Circle CEO and co-founder Jeremy Allaire confirmed that as of March 13, the stablecoin issuer had “access” to its $3.3 billion in funds held at the collapsed Silicon Valley Bank (SVB).
In an interview with Bloomberg Markets on March 14, Allaire said he believed “if not everything, almost everything was able to be cleaned up” from the failed lender.
USD coins (USDC) — stablecoin issued by Circle — short tied following messages that its cash reserves were $3.3 billion stuck to SVB.
Pegged stablecoin dollar has since recoveredbut bulk buybacks of USDC have driven the stablecoin’s market cap down nearly 10% since March 11, according to TradingView.
Meanwhile, over the same time frame, USDC peer Tether (USDT) has seen its market capitalization rise slightly, up more than 1% to $73.03 billion since March 11.
Related: USDC debugged for Silicon Valley Bank, but won’t default
The temporarily locked funds had a significant impact on USDC, as the $3.3 billion represented less than 8% of the token’s reserves according to its January reserve. message released on March 2.
We can never be sure with cryptocurrencies, but it seems to be fine.
8.25% of Circle’s reserves are stuck… 91.75% of their funds remain liquid. Even in the event of a complete loss of funds, Coinbase steps in to make sure #USDC
The market reaction seems to be just total panic driven by the news… https://t.co/vs1junbFys
— tedtalksmacro (@tedtalksmacro) March 11, 2023

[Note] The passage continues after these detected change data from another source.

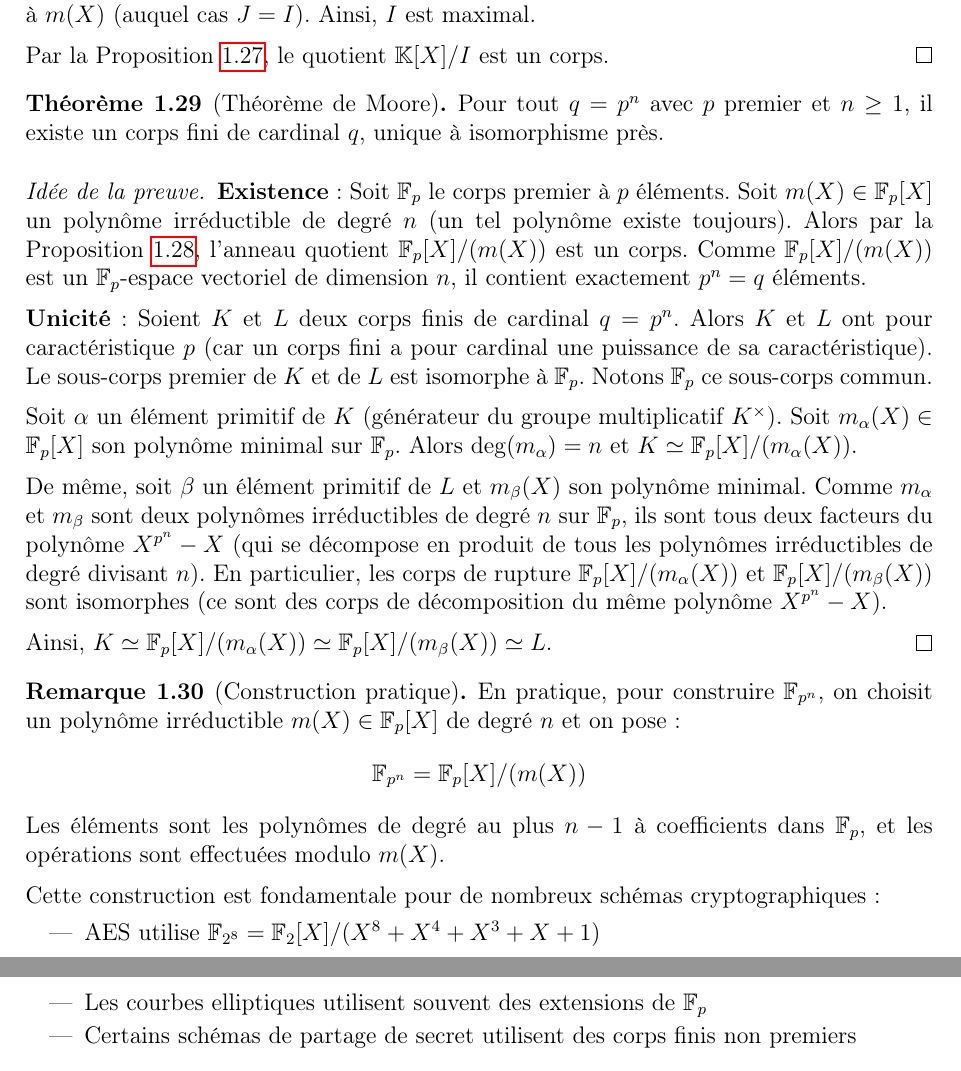
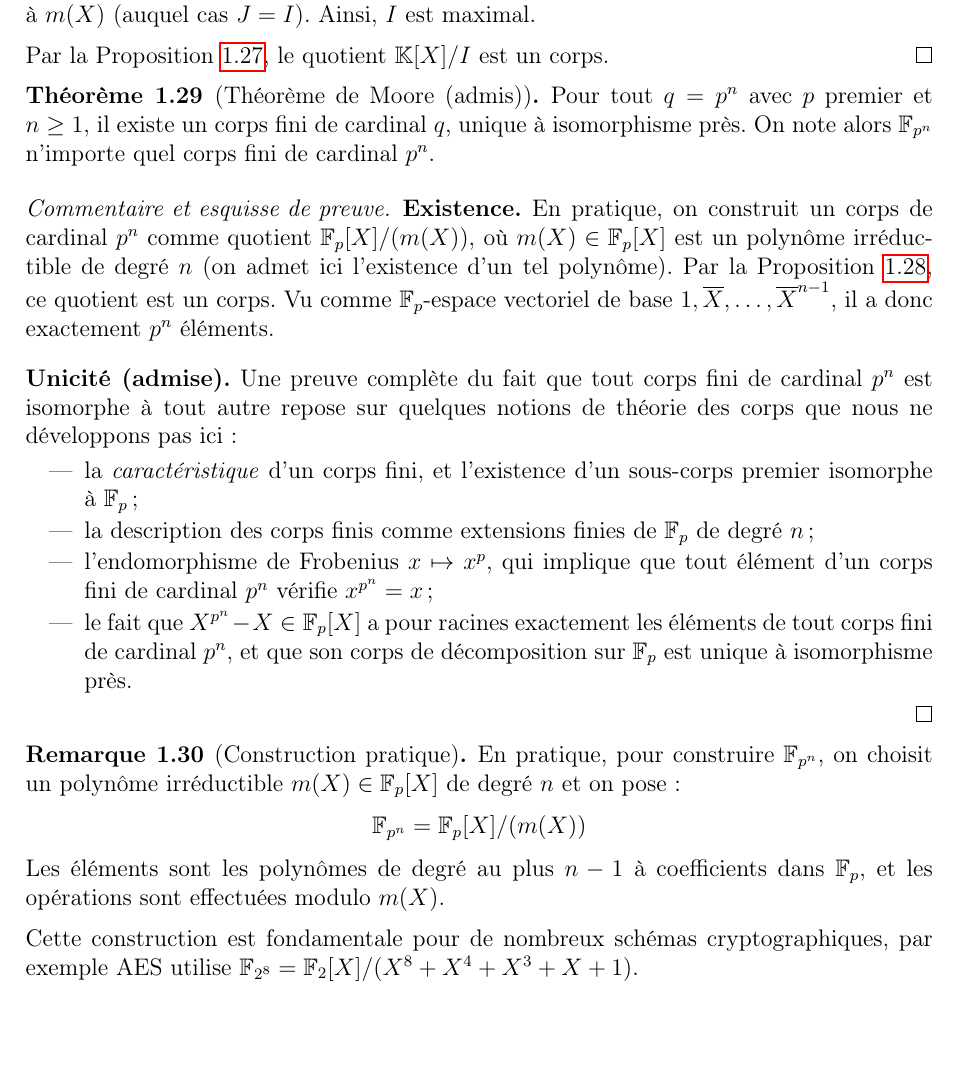
Before and after one commit to philipperackette/kofn-tails, a LaTeX paper (maths_kofn_tails.tex): two parts of pages 13 and 14 of 45 before the commit and part of page 13 of 44 after it, the two joined at a grey line, cut so that both start at the same text, the shorter picture padded with empty space. Compiled offline with pdfLaTeX.

Commit message:
Mise à jour de la documentation mathématiques

```diff
--- a/maths_kofn_tails.tex
+++ b/maths_kofn_tails.tex
@@ -23,6 +23,7 @@
 \usetikzlibrary{arrows.meta,positioning}
 \usepackage{hyperref}
 \usepackage{url}
+\usepackage{thmtools}
 
 % Supprimer l'indentation de tous les paragraphes
 \setlength{\parindent}{0pt}
@@ -665,21 +679,39 @@ Puisque $\Kpolys$ est principal (Proposition~\ref{prop:anneau-principal}), et qu
 Par la Proposition~\ref{prop:quotient-maximal}, le quotient $\Kpolys/I$ est un corps.
 \end{proof}
 
-\begin{theorem}[Théorème de Moore]
+\begin{theorem}[Théorème de Moore (admis)]
 \label{thm:moore}
-Pour tout $q = p^n$ avec $p$ premier et $n \ge 1$, il existe un corps fini de cardinal $q$, unique à isomorphisme près.
+Pour tout $q = p^n$ avec $p$ premier et $n \ge 1$, il existe un corps fini de
+cardinal $q$, unique à isomorphisme près. On note alors $\F_{p^n}$ n'importe
+quel corps fini de cardinal $p^n$.
 \end{theorem}
 
-\begin{proof}[Idée de la preuve]
-\textbf{Existence} : Soit $\F_p$ le corps premier à $p$ éléments. Soit $m(X) \in \F_p[X]$ un polynôme irréductible de degré $n$ (un tel polynôme existe toujours). Alors par la Proposition~\ref{prop:corps-quotient}, l'anneau quotient $\F_p[X]/(m(X))$ est un corps. Comme $\F_p[X]/(m(X))$ est un $\F_p$-espace vectoriel de dimension $n$, il contient exactement $p^n = q$ éléments.
-
-\textbf{Unicité} : Soient $K$ et $L$ deux corps finis de cardinal $q = p^n$. Alors $K$ et $L$ ont pour caractéristique $p$ (car un corps fini a pour cardinal une puissance de sa caractéristique). Le sous-corps premier de $K$ et de $L$ est isomorphe à $\F_p$. Notons $\F_p$ ce sous-corps commun.
-
-Soit $\alpha$ un élément primitif de $K$ (générateur du groupe multiplicatif $K^\times$). Soit $m_\alpha(X) \in \F_p[X]$ son polynôme minimal sur $\F_p$. Alors $\deg(m_\alpha) = n$ et $K \simeq \F_p[X]/(m_\alpha(X))$.
-
-De même, soit $\beta$ un élément primitif de $L$ et $m_\beta(X)$ son polynôme minimal. Comme $m_\alpha$ et $m_\beta$ sont deux polynômes irréductibles de degré $n$ sur $\F_p$, ils sont tous deux facteurs du polynôme $X^{p^n} - X$ (qui se décompose en produit de tous les polynômes irréductibles de degré divisant $n$). En particulier, les corps de rupture $\F_p[X]/(m_\alpha(X))$ et $\F_p[X]/(m_\beta(X))$ sont isomorphes (ce sont des corps de décomposition du même polynôme $X^{p^n} - X$).
-
-Ainsi, $K \simeq \F_p[X]/(m_\alpha(X)) \simeq \F_p[X]/(m_\beta(X)) \simeq L$.
+\begin{proof}[Commentaire et esquisse de preuve]
+\textbf{Existence.}
+En pratique, on construit un corps de cardinal $p^n$ comme quotient
+$\F_p[X]/(m(X))$, où $m(X) \in \F_p[X]$ est un polynôme irréductible de degré $n$
+(on admet ici l'existence d'un tel polynôme). Par la
+Proposition~\ref{prop:corps-quotient}, ce quotient est un corps. Vu comme
+$\F_p$-espace vectoriel de base $1,\overline{X},\dots,\overline{X}^{n-1}$, il a
+donc exactement $p^n$ éléments.
+
+\medskip
+\noindent\textbf{Unicité (admise).}
+Une preuve complète du fait que tout corps fini de cardinal $p^n$ est isomorphe
+à tout autre repose sur quelques notions de théorie des corps que nous ne
+développons pas ici :
+\begin{itemize}
+  \item la \emph{caractéristique} d'un corps fini, et l'existence d'un sous-corps
+        premier isomorphe à $\F_p$ ;
+  \item la description des corps finis comme extensions finies de $\F_p$ de
+        degré $n$ ;
+  \item l'endomorphisme de Frobenius $x \mapsto x^p$, qui implique que tout
+        élément d'un corps fini de cardinal $p^n$ vérifie $x^{p^n} = x$ ;
+  \item le fait que $X^{p^n} - X \in \F_p[X]$ a pour racines exactement les
+        éléments de tout corps fini de cardinal $p^n$, et que son corps de
+        décomposition sur $\F_p$ est unique à isomorphisme près.
+\end{itemize}
+
 \end{proof}
 
 \begin{remark}[Construction pratique]
@@ -689,12 +721,7 @@ En pratique, pour construire $\F_{p^n}$, on choisit un polynôme irréductible $
 \]
 Les éléments sont les polynômes de degré au plus $n-1$ à coefficients dans $\F_p$, et les opérations sont effectuées modulo $m(X)$.
 
-Cette construction est fondamentale pour de nombreux schémas cryptographiques :
-\begin{itemize}
-  \item AES utilise $\F_{2^8} = \F_2[X]/(X^8 + X^4 + X^3 + X + 1)$
-  \item Les courbes elliptiques utilisent souvent des extensions de $\F_p$
-  \item Certains schémas de partage de secret utilisent des corps finis non premiers
-\end{itemize}
+Cette construction est fondamentale pour de nombreux schémas cryptographiques, par exemple AES utilise $\F_{2^8} = \F_2[X]/(X^8 + X^4 + X^3 + X + 1)$.
 \end{remark}
 
 \begin{example}[Corps $\F_4$ comme $\FdeuxQuot$]
```
Also changed, not shown: maths_kofn_tails.pdf, maths_kofn_tails.tex (53 more changed lines).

The report claimed that the USDC was more than 100% collateralized with more than 80% of the reserve consisting of short-term United States Treasury bills – highly liquid assets that are direct obligations of the US government and considered one of the safest investments in the world.